Synonyms and keywords: Idiopathic myelofibrosis; Myeloid metaplasia; Agnogenic myeloid metaplasia; Primary myelofibrosis; Secondary myelofibrosis
What are the symptoms of Myelofibrosis?
- Abdominal fullness related to an enlarged spleen
- Bone pain
- Easy bleeding
- Increased likelihood of getting an infection
- Shortness of breath with exercise
- Weight loss
- Loss of appetite
- Night sweats
- Early satiety
- Peripheral swelling
- Frequent infections
- Dry cough
- Skin nodules
- Itchy skin
What causes Myelofibrosis?

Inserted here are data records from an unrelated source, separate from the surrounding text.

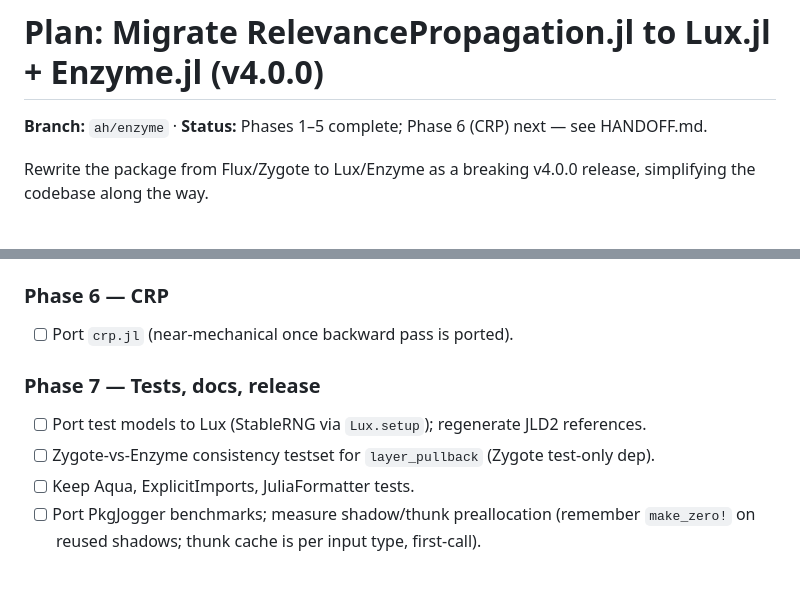
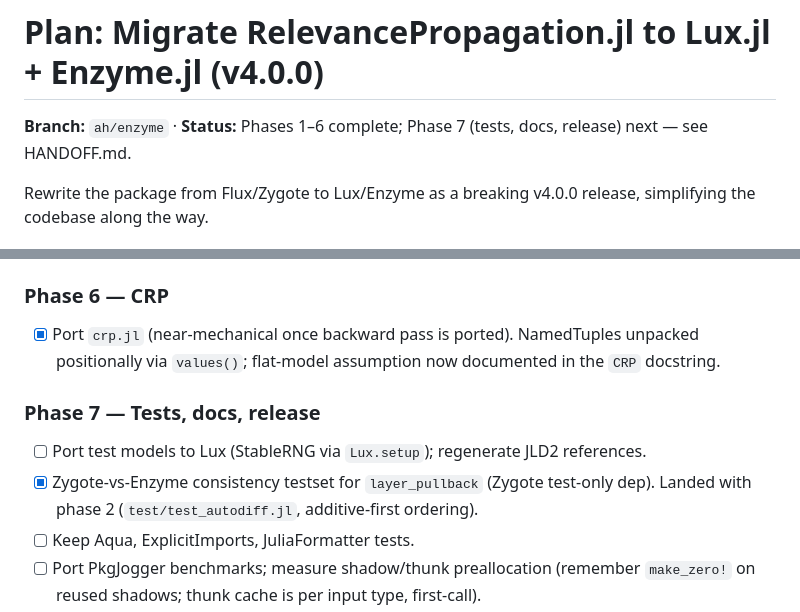
Before and after one commit to Julia-XAI/RelevancePropagation.jl, a Markdown page: PLAN.md, 2 parts joined by grey strips. Rendered like a GitHub page; blank space fills up the shorter version.

```diff
--- a/PLAN.md
+++ b/PLAN.md
@@ -1,7 +1,7 @@
 # Plan: Migrate RelevancePropagation.jl to Lux.jl + Enzyme.jl (v4.0.0)
 
-**Branch:** `ah/enzyme` · **Status:** Phases 1–5 complete; Phase 6 (CRP)
-next — see HANDOFF.md.
+**Branch:** `ah/enzyme` · **Status:** Phases 1–6 complete; Phase 7 (tests,
+docs, release) next — see HANDOFF.md.
 
 Rewrite the package from Flux/Zygote to Lux/Enzyme as a breaking v4.0.0 release,
 simplifying the codebase along the way.
@@ -261,12 +261,15 @@ Design points:
       BatchNorm and `use_bias=false` layers (flipped via `Lux.static(true)`).
 
 ### Phase 6 — CRP
-- [ ] Port `crp.jl` (near-mechanical once backward pass is ported).
+- [x] Port `crp.jl` (near-mechanical once backward pass is ported).
+      NamedTuples unpacked positionally via `values()`; flat-model
+      assumption now documented in the `CRP` docstring.
 
 ### Phase 7 — Tests, docs, release
 - [ ] Port test models to Lux (StableRNG via `Lux.setup`); regenerate JLD2
       references.
-- [ ] Zygote-vs-Enzyme consistency testset for `layer_pullback` (Zygote test-only dep).
+- [x] Zygote-vs-Enzyme consistency testset for `layer_pullback` (Zygote test-only dep).
+      Landed with phase 2 (`test/test_autodiff.jl`, additive-first ordering).
 - [ ] Keep Aqua, ExplicitImports, JuliaFormatter tests.
 - [ ] Port PkgJogger benchmarks; measure shadow/thunk preallocation (remember
       `make_zero!` on reused shadows; thunk cache is per input type, first-call).
```
Also changed, not shown: HANDOFF.md (+46 -44 lines), NOTES.md (+5 -0 lines).
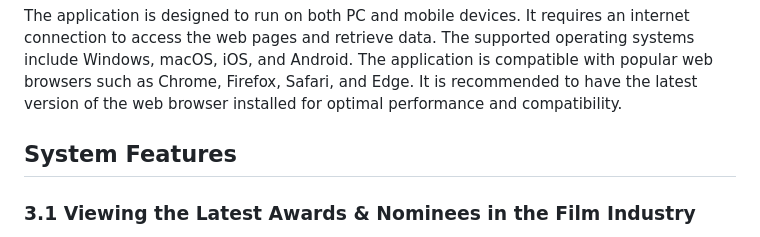
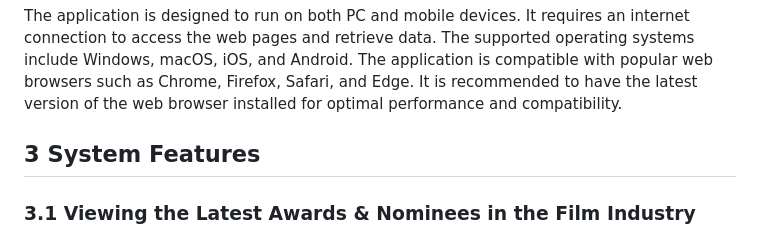
Before and after one commit to emiliaaa25/Tehnologii-Web, a Markdown page: README.md, the part around the change printed below. Drawn GitHub-style.

```diff
--- a/README.md
+++ b/README.md
@@ -70,7 +69,7 @@ At the moment, the users of the system are regular users who don't need an accou
 ### 2.4 Operating Environment
 The application is designed to run on both PC and mobile devices. It requires an internet connection to access the web pages and retrieve data. The supported operating systems include Windows, macOS, iOS, and Android. The application is compatible with popular web browsers such as Chrome, Firefox, Safari, and Edge. It is recommended to have the latest version of the web browser installed for optimal performance and compatibility.
 
-## System Features
+## 3 System Features
 ### 3.1 Viewing the Latest Awards & Nominees in the Film Industry
 3.1.1 Description and Priority
 This feature allows users to view the latest awards and nominees in the film industry. It is of high priority as it provides up-to-date information to users.
```
Also changed, not shown: other parts of README.md (+9 -10 lines).
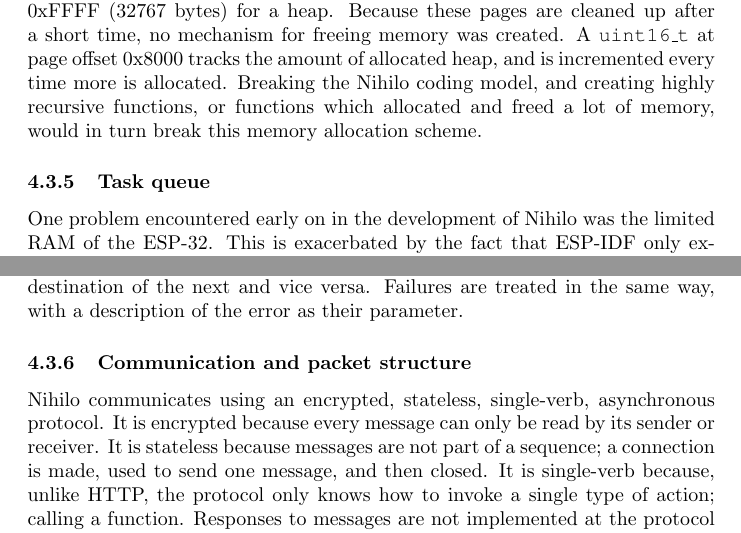
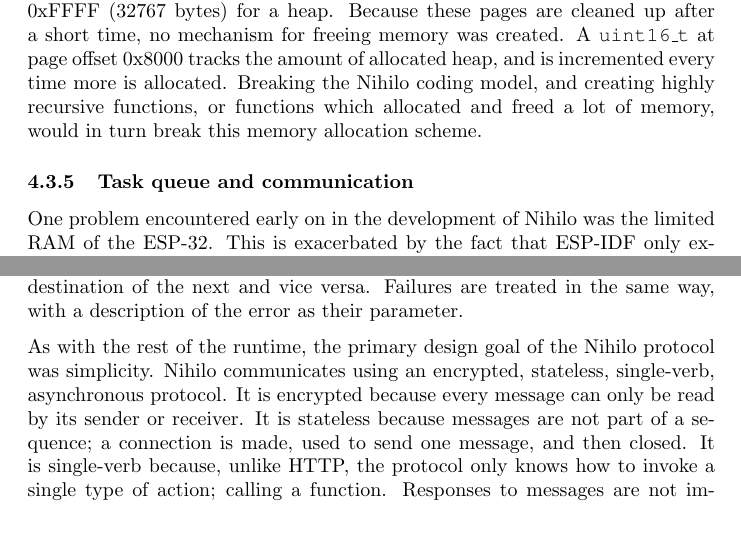
Before and after one commit to Threadnaught/Nihilo-ESP32, a LaTeX document (diss/diss.tex): two parts of pages 10 and 11 of 14, joined at a grey line, cut so that both start at the same text. Compiled offline with pdfLaTeX.

Commit message:
merged queue/communication

```diff
--- a/diss/diss.tex
+++ b/diss/diss.tex
@@ -214,7 +214,7 @@
 It was decided, as a consequence of the small memory footprint of each function, and the limitations to where memory can be allocated, to reserve page offsets 0x0000 to 0x7FFF (32768 bytes) for the stack, and to reserve offsets 0x8000 to 0xFFFF (32767 bytes) for a heap. Because these pages are cleaned up after a short time, no mechanism for freeing memory was created. A \texttt{uint16\_t} at page offset 0x8000 tracks the amount of allocated heap, and is incremented every time more is allocated. Breaking the Nihilo coding model, and creating highly recursive functions, or functions which allocated and freed a lot of memory, would in turn break this memory allocation scheme.
 
 
-\subsubsection{Task queue}
+\subsubsection{Task queue and communication}
 
 One problem encountered early on in the development of Nihilo was the limited RAM of the ESP-32. This is exacerbated by the fact that ESP-IDF only exposes half of this already constrained RAM as heap, with the other half being reserved for the call stack. There is only enough dynamically allocated RAM for one complete wasm3 runtime, which would seem to exclude the possibility of one runtime calling another, and then using its result in an operation. Encryption, and network communication are both also dependent on the heap. Although external RAM chips do exist for the ESP-32, requiring these would break compatibility with most off-the-shelf ESP-32 modules.
 
@@ -234,10 +234,9 @@
 
 Because the last four are encrypted for any transmmission, they are contained within a struct inside of \texttt{task} called \texttt{wire\_task}. If the task executes successfully, and a success function has been set, a new task will be created. This task will have the return value (if there is any) of the previous task as its parameter, and the on success function as its target. The origin of one task becomes the destination of the next and vice versa.  Failures are treated in the same way, with a description of the error as their parameter.
 
+As with the rest of the runtime, the primary design goal of the Nihilo protocol was simplicity. Nihilo communicates using an encrypted, stateless, single-verb, asynchronous protocol. It is encrypted because every message can only be read by its sender or receiver. It is stateless because messages are not part of a sequence; a connection is made, used to send one message, and then closed. It is single-verb because, unlike HTTP, the protocol only knows how to invoke a single type of action; calling a function. Responses to messages are not implemented at the protocol layer because they exist at the function layer. It is asynchronous because it cannot wait for replies to messages, rather invokes new actions once the replies are received.
 
-\subsubsection{Communication and packet structure}
 
-Nihilo communicates using an encrypted, stateless, single-verb, asynchronous protocol. It is encrypted because every message can only be read by its sender or receiver. It is stateless because messages are not part of a sequence; a connection is made, used to send one message, and then closed. It is single-verb because, unlike HTTP, the protocol only knows how to invoke a single type of action; calling a function. Responses to messages are not implemented at the protocol layer because they exist at the function layer. It is asynchronous because it cannot wait for replies to messages, rather invokes new actions once the replies are received.
 
 \subsubsection{Nihilo API Macros}
 
```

- Bone marrow is the soft, fatty tissue inside your bones. Stem cells are immature cells in the bone marrow that give rise to all of your blood cells. Your blood is made up of:
- Scarring of the bone marrow means the marrow is not able to make enough blood cells. Anemia, bleeding problems, and a higher risk of infections may develop as a result.
- The liver and spleen may try to compensate and make some of these blood cells, a process called 'extramedullary hematopoiesis'. This causes these organs to swell.
- The disorder usually develops slowly in people over age 50.
- Diseases such as leukemia and lymphoma may also cause bone marrow scarring. This is called secondary myelofibrosis.
- Physical examination shows swelling of the spleen. Later in the disease, it may also show an enlarged liver.
- Tests that may be done, include CBC (complete blood count), bone marrow biopsy, and genetic testing.
- An examination of the blood shows teardrop-shaped red blood cells. Bone marrow biopsy may be done to rule out other causes of the symptoms.
When to seek urgent medical care?
- There is no specific treatment for myelofibrosis. Treatment depends on the symptoms and degree of the low blood cell counts.
- The goal of treatment is to alleviate the symptoms. Treatment may involve:
- In young people, bone marrow or stem cell transplantation can improve the outlook, and may cure the disease.
Where to find medical care for Myelofibrosis?
Prevention of Myelofibrosis
There is no known prevention.
What to expect (Outlook/Prognosis)?
The average survival of people with primary myelofibrosis is about 5 years. However, some people may survive for decades.
- Acute myeloid leukemia
- Liver failure
- Thrombotic events
- Heart failure
- Splenic rupture
- Pulmonary hypertension
- Spinal cord compression
- Intestinal obstruction
- Kidney problems